**AVAILABLE DATA**
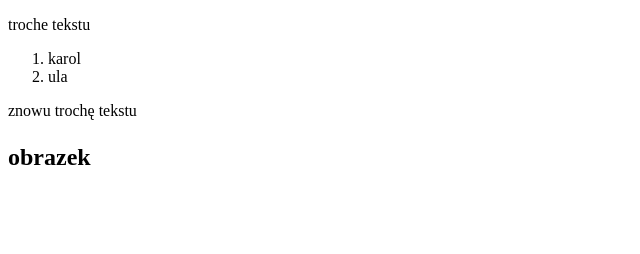
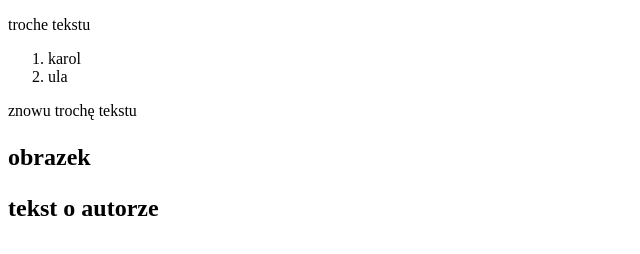
Before and after one commit to wojt179/zadania-, a plain HTML site: page index.html in a window 1280 px wide. Shown: the whole page, without its empty margins (0-640 px from the left). Drawn offline with Linux system fonts and the light colour scheme.

Commit message:
dodano notkę o autorze

```diff
--- a/index.html
+++ b/index.html
@@ -23,6 +23,10 @@
             obrazek
 
         </p>
+        <p>
+            tekst o autorze
+
+        </p>
     </h2>
     <p>
 
```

**EXERCISE**
Look through the material for "autorze". Copy each line that has it.

**ANSWER TO THE EXERCISE**
dodano notkę o autorze
+            tekst o autorze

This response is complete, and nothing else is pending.